The training of these pigeons includes letting them fly between 100 up to 1000 km. When these birds are released to fly, the judges have to measure the bird's travel rate to cover the measured distance. The winning bird is the one that returns with the highest speed.
The History of Pigeon Racing
This racing sport instigated in Belgium in the middle of 19th century. The racing pigeons are considered to be the oldest among the domesticated birds. Their predecessors were the ones that were once bred due to their homing ability and capability to carry messages. You may have heard of the so called "Pigeon Posts" which were of course established across the globe mainly for military purposes. Some are still in service today though.
A Quick Look at Pigeon Racing
In this sport race, there is a single starting gate where the birds bred specifically for this are to start off. However, there are about a thousand finish lines. Simply put, the competing birds are then taken out of their lofts. The point is they must race home. The travel rate and the distance are put on record and the fastest to be able to race home is declared as the winner. In fact, racing pigeons in the United States has been recorded to have covered up to 1,800 km.
The pigeons start to race from 6 months up to ten years old. However, this may be rare. The common competitors usually cover up to three years of their racing career.
Henceforth, to be able to compete in the race, the bird must wear the uniquely numbered and permanent band or ring that it must wear from day 5 of its age. The racing pigeons are taken away from their comfort zones and into the racing organization's clubhouse or area. GPS is used to measure the distance between the race point and the bird's home.
Two Conventional Methods of Time Keeping
The traditional way of time keeping for pigeon racing makes use of the rubber rings that include the unique serial numbers and the especially designed pigeon racing clock. The ring is worn on the bird's leg. The serial number is hence recorded, then, the clock is set before it is sealed. The bird carries it home. As the bird returns to its home, the trainer takes off the ring and then places it into the clock slot. That is the time that is then recorded.
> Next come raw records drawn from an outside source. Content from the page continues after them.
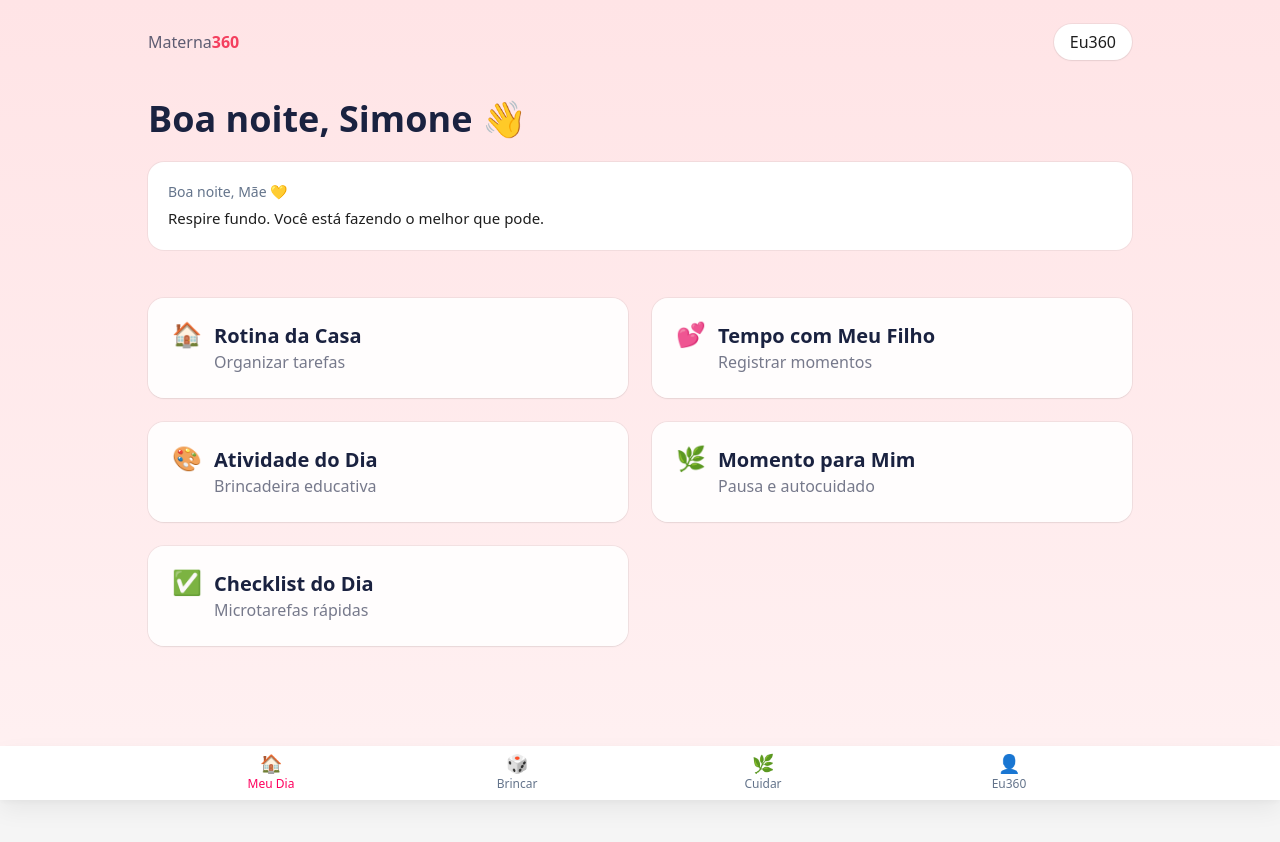
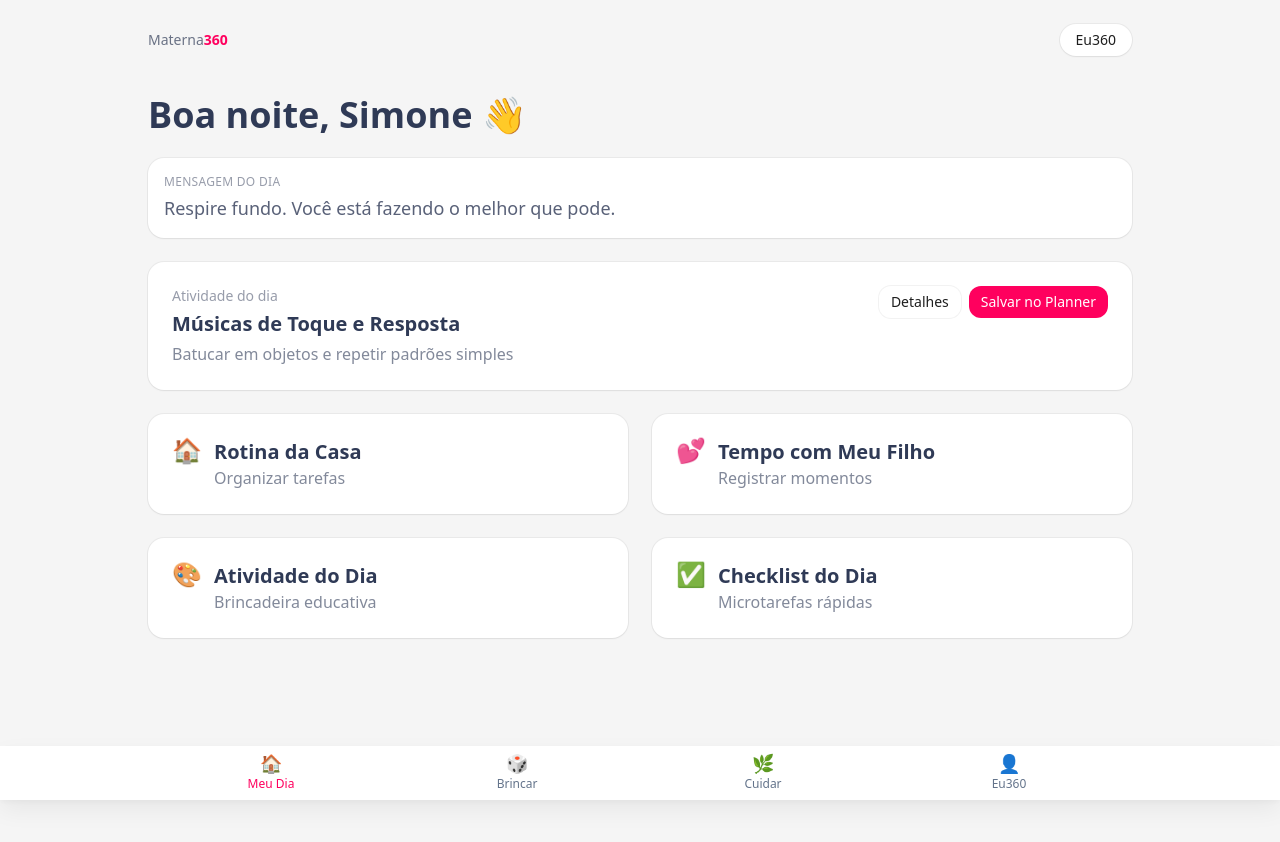
Before and after one commit to simonebrusco/materna360-app, a Next.js app in the folder materna360_starter/: page /meu-dia in a window 1280 px wide. Shown: the top 842 px of the page. Built offline with nearby package versions, Linux system fonts and the light colour scheme.

Commit message:
Update page.jsx

```diff
--- a/materna360_starter/app/meu-dia/page.jsx
+++ b/materna360_starter/app/meu-dia/page.jsx
@@ -1,68 +1,204 @@
+// materna360_starter/app/meu-dia/page.jsx
 "use client";
+
+import { useEffect, useMemo } from "react";
 import Link from "next/link";
-import { useMemo } from "react";
-import MessageOfDay from "../../components/MessageOfDay.jsx";
+import { ACTIVITIES } from "../../lib/activities";
+import { addPlannerItem } from "../../lib/planner";
+import { toast } from "../../lib/toast";
 
-function Card({ emoji, title, subtitle, href = "#" }) {
+// ---- helpers ---------------------------------------------------------------
+
+// saudação por horário
+function greeting() {
+  const h = new Date().getHours();
+  if (h < 12) return "Bom dia";
+  if (h < 18) return "Boa tarde";
+  return "Boa noite";
+}
+
+// índice determinístico por dia (para mensagem e atividade)
+function indexByToday(len) {
+  const d = new Date();
+  const stamp = `${d.getFullYear()}-${d.getMonth() + 1}-${d.getDate()}`;
+  let hash = 0;
+  for (let i = 0; i < stamp.length; i++) {
+    hash = (hash * 31 + stamp.charCodeAt(i)) >>> 0;
+  }
+  return len ? hash % len : 0;
+}
+
+// mensagens curtas e acolhedoras (trocam 1x por dia, sem botão)
+const DAILY_MESSAGES = [
+  "Respire fundo. Você está fazendo o melhor que pode.",
+  "Pequenos passos contam — celebre o que couber hoje.",
+  "Pare por um minuto, beba água e sorria para si 💛",
+  "Tudo bem ir devagar. Você não está sozinha.",
+  "Seu carinho é o porto seguro da casa — inclusive o seu.",
+];
+
+export default function MeuDiaPage() {
+  // mensagem do dia (determinística por data)
+  const message = useMemo(() => {
+    const i = indexByToday(DAILY_MESSAGES.length);
+    return DAILY_MESSAGES[i];
+  }, []);
+
+  // “troca” de mensagem detectada 1x por dia → badge Organizada
+  useEffect(() => {
+    if (typeof window === "undefined") return;
+    try {
+      const key = "m360:lastMessageDate";
+      const today = new Date().toDateString();
+      const last = window.localStorage.getItem(key);
+      if (last !== today) {
+        window.localStorage.setItem(key, today);
+        // badge por manter a rotina do dia “em dia”
+        window.dispatchEvent(
+          new CustomEvent("m360:win", {
+            detail: { type: "badge", name: "Organizada" },
+          })
+        );
+      }
+    } catch {
+      /* ignore */
+    }
+  }, []);
+
+  // sugestão/atividade do dia com fallback
+  const suggestion = useMemo(() => {
+    const list = Array.isArray(ACTIVITIES) ? ACTIVITIES : [];
+    if (!list.length) {
+      return {
+        slug: "atividade",
+        title: "Atividade surpresa",
+        subtitle: "Em breve traremos uma ideia especial para hoje.",
+      };
+    }
+    return list[indexByToday(list.length)];
+  }, []);
+
+  function saveSuggestion() {
+    addPlannerItem("filhos", suggestion.title);
+    toast("Atividade salva no Planner 💾");
+    if (typeof window !== "undefined") {
+      window.dispatchEvent(
+        new CustomEvent("m360:win", {
+          detail: { type: "badge", name: "Exploradora" },
+        })
+      );
+    }
+  }
+
+  // ---- UI ------------------------------------------------------------------
+
+  return (
+    <main className="min-h-screen bg-gradient-to-b from-brand-soft to-white">
+      {/* Topbar simples */}
+      <header className="mx-auto max-w-5xl px-5 pt-6 flex items-center justify-between">
+        <div className="text-sm font-medium text-brand-navy/70">
+          Materna<strong className="text-brand">360</strong>
+        </div>
+        <Link
+          href="/eu360"
+          className="rounded-full bg-white px-4 py-1.5 text-sm ring-1 ring-black/5 shadow-sm"
+        >
+          Eu360
+        </Link>
+      </header>
+
+      {/* Saudação + Mensagem do dia */}
+      <section className="mx-auto max-w-5xl px-5 pt-8">
+        <h1 className="text-[28px] md:text-[36px] font-bold text-brand-navy">
+          {greeting()}, <span className="text-brand-navy">Simone</span> <span>👋</span>
+        </h1>
+
+        <div className="mt-4 rounded-2xl bg-white ring-1 ring-black/5 shadow-sm p-4">
+          <div className="text-xs uppercase tracking-wide text-brand-navy/50 mb-1">
+            Mensagem do dia
+          </div>
+          <p className="text-brand-navy/80 text-base md:text-lg">{message}</p>
+        </div>
+      </section>
+
+      {/* Atividade do Dia (destaque) */}
+      <section className="mx-auto max-w-5xl px-5 pt-6">
+        <div className="rounded-2xl bg-white ring-1 ring-black/5 shadow-sm p-5 md:p-6 flex items-start justify-between gap-4">
+          <div>
+            <div className="text-sm text-brand-navy/50 mb-1">Atividade do dia</div>
+            <h3 className="text-lg md:text-xl font-semibold text-brand-navy">
+              {suggestion.title}
+            </h3>
+            {suggestion.subtitle && (
+              <p className="text-sm md:text-base text-brand-navy/60 mt-1">
+                {suggestion.subtitle}
+              </p>
+            )}
+          </div>
+          <div className="flex gap-2 shrink-0">
+            <Link
+              href={`/brincar/${suggestion.slug}`}
+              className="rounded-xl bg-white ring-1 ring-black/5 px-3 py-1.5 text-sm"
+            >
+              Detalhes
+            </Link>
+            <button
+              onClick={saveSuggestion}
+              className="rounded-xl px-3 py-1.5 text-sm text-white"
+              style={{ backgroundColor: "#ff005e" }}
+            >
+              Salvar no Planner
+            </button>
+          </div>
+        </div>
+      </section>
+
+      {/* Atalhos do dia */}
+      <section className="mx-auto max-w-5xl px-5 pt-6 grid grid-cols-1 md:grid-cols-2 gap-4 md:gap-6 pb-28">
+        <ShortcutCard
+          emoji="🏠"
+          title="Rotina da Casa"
+          subtitle="Organizar tarefas"
+          href="/meu-dia/rotina"
+        />
+        <ShortcutCard
+          emoji="💕"
+          title="Tempo com Meu Filho"
+          subtitle="Registrar momentos"
+          href="/meu-dia/momentos"
+        />
+        <ShortcutCard
+          emoji="🎨"
+          title="Atividade do Dia"
+          subtitle="Brincadeira educativa"
+          href="/brincar"
+        />
+        <ShortcutCard
+          emoji="✅"
+          title="Checklist do Dia"
+          subtitle="Microtarefas rápidas"
+          href="/meu-dia/checklist"
+        />
+      </section>
+    </main>
+  );
+}
+
+// --- pequenos componentes locais -------------------------------------------
+
+function ShortcutCard({ emoji, title, subtitle, href }) {
   return (
     <Link
       href={href}
-      className="block rounded-2xl bg-white/90 ring-1 ring-black/5 shadow-sm hover:shadow-md transition-shadow p-5 md:p-6"
+      className="block rounded-2xl bg-white ring-1 ring-black/5 shadow-sm hover:shadow-md transition-shadow p-5 md:p-6"
     >
       <div className="flex items-start gap-3">
         <div className="text-2xl leading-none">{emoji}</div>
         <div>
-          <h3 className="text-lg md:text-xl font-semibold text-[#1A2240]">{title}</h3>
-          <p className="text-sm md:text-base text-[#1A2240]/60">{subtitle}</p>
+          <h3 className="text-lg md:text-xl font-semibold text-brand-navy">{title}</h3>
+          <p className="text-sm md:text-base text-brand-navy/60">{subtitle}</p>
         </div>
       </div>
     </Link>
   );
 }
-
-export default function Page() {
-  const greeting = useMemo(() => {
-    const h = new Date().getHours();
-    if (h < 12) return "Bom dia";
-    if (h < 18) return "Boa tarde";
-    return "Boa noite";
-  }, []);
-
-  return (
-    <main className="min-h-screen bg-gradient-to-b from-rose-100 to-rose-50">
-      {/* header simples */}
-      <header className="mx-auto max-w-5xl px-5 pt-6 flex items-center justify-between">
-        <div className="text-sm md:text-base font-medium text-[#1A2240]/70">
-          Materna<strong className="text-rose-500">360</strong>
-        </div>
-        <Link href="/eu360" className="rounded-full bg-white px-4 py-1.5 text-sm md:text-base ring-1 ring-black/5 shadow-sm">
-          Eu360
-        </Link>
-      </header>
-
-      {/* saudação */}
-      <section className="mx-auto max-w-5xl px-5 pt-8">
-        <h1 className="text-[28px] md:text-[36px] font-bold text-[#1A2240]">
-          {greeting}, <span className="text-[#1A2240]">Simone</span> <span>👋</span>
-        </h1>
-      </section>
-
-      {/* mensagem do dia */}
-      <section className="mx-auto max-w-5xl px-5 pt-4">
-        <MessageOfDay />
-      </section>
-
-      {/* atalhos */}
-      <section className="mx-auto max-w-5xl px-5 pt-6 grid grid-cols-1 md:grid-cols-2 gap-4 md:gap-6">
-        <Card emoji="🏠" title="Rotina da Casa" subtitle="Organizar tarefas" href="/meu-dia/planner" />
-        <Card emoji="💕" title="Tempo com Meu Filho" subtitle="Registrar momentos" href="/meu-dia/momentos" />
-        <Card emoji="🎨" title="Atividade do Dia" subtitle="Brincadeira educativa" href="/brincar" />
-        <Card emoji="🌿" title="Momento para Mim" subtitle="Pausa e autocuidado" href="/cuidar" />
-        {/* checklist do dia */}
-        <Card emoji="✅" title="Checklist do Dia" subtitle="Microtarefas rápidas" href="/meu-dia/checklist" />
-      </section>
-
-      <div className="h-24" />
-    </main>
-  );
-}
```
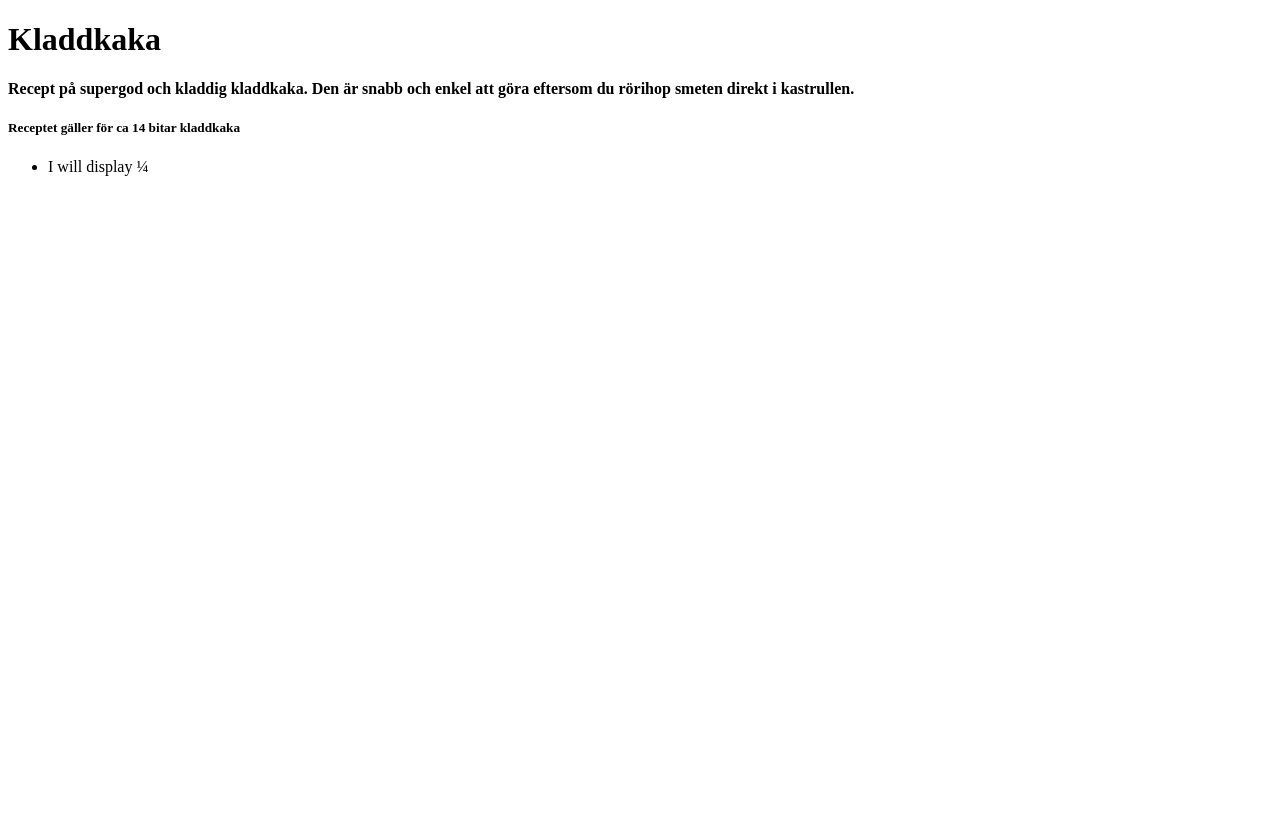
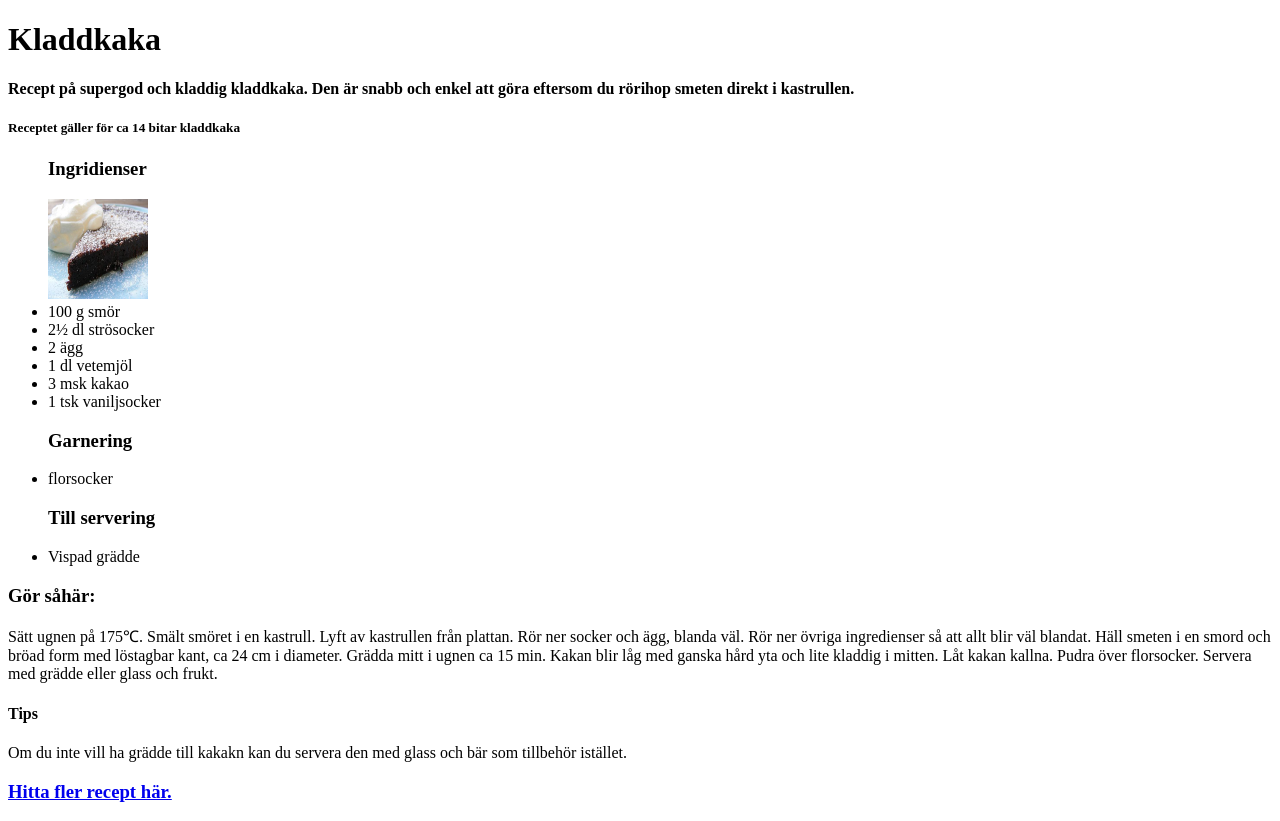
Before and after one commit to Johannaberg/JohannaBerg, a plain HTML site: page Laboration1/Recept/index.html in a window 1280 px wide. Before the commit the page ends 800 px from the top, so only its background shows below. Drawn offline with Linux system fonts and the light colour scheme.

```diff
--- a/Laboration1/Recept/index.html
+++ b/Laboration1/Recept/index.html
@@ -11,13 +11,28 @@
 		<h5> Receptet gäller för ca 14 bitar kladdkaka</h5>
 	</header>
 	<article>
-			<ul>
-				<li> <p>I will display &frac14;</p>
-</li>
+			<ul> <h3>Ingridienser</h3>
+				<img src="Kladdkaka.jpg" alt="kladdkaka med vispgrädde" width="100" height="100"allign="right" />
+				<li> 100 g smör</li>
+				<li>2&frac12; dl strösocker</li>
+				<li>2 ägg</li>
+				<li>1 dl vetemjöl</li>
+				<li>3 msk kakao</li>
+				<li>1 tsk vaniljsocker</li>
+				<h3>Garnering</h3>
+				<li>florsocker</li>
+				<h3>Till servering</h3>
+				<li>Vispad grädde</li>
+			</ul>
+
+			<p><h3>Gör såhär:</h3>
+				<p>Sätt ugnen på 175&#8451;. Smält smöret i en kastrull. Lyft av kastrullen från plattan. Rör ner socker och ägg, blanda väl. Rör ner övriga ingredienser så att allt blir väl blandat. Häll smeten i en smord och bröad form med löstagbar kant, ca 24 cm i diameter. Grädda mitt i ugnen ca 15 min. Kakan blir låg med ganska hård yta och lite kladdig i mitten. Låt kakan kallna. Pudra över florsocker. Servera med grädde eller glass och frukt.</p>
+				<p><h4>Tips</h4></p>
+				<p>Om du inte vill ha grädde till kakakn kan du servera den med glass och bär som tillbehör istället.</p>
 	</article>
 </body>
 <footer>
-	<article></article>
+	<article> <h3> <a href="http://www.koket.se"> Hitta fler recept här.</a> </h3></article>
 </footer>
 
 
```
Also changed, not shown: Laboration1/MIn väg till skolan/index.html (added, +39 -0 lines), Laboration1/Recept/Kladdkaka.jpg (added).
The electronic timing method consists of an automatic recording of the bird's arrival in its home. That includes the tiny RFID chip band in the bird's leg that can be read as it reaches home. The clock is affixed to some antennas and the serial number and time of arrival are also recorded.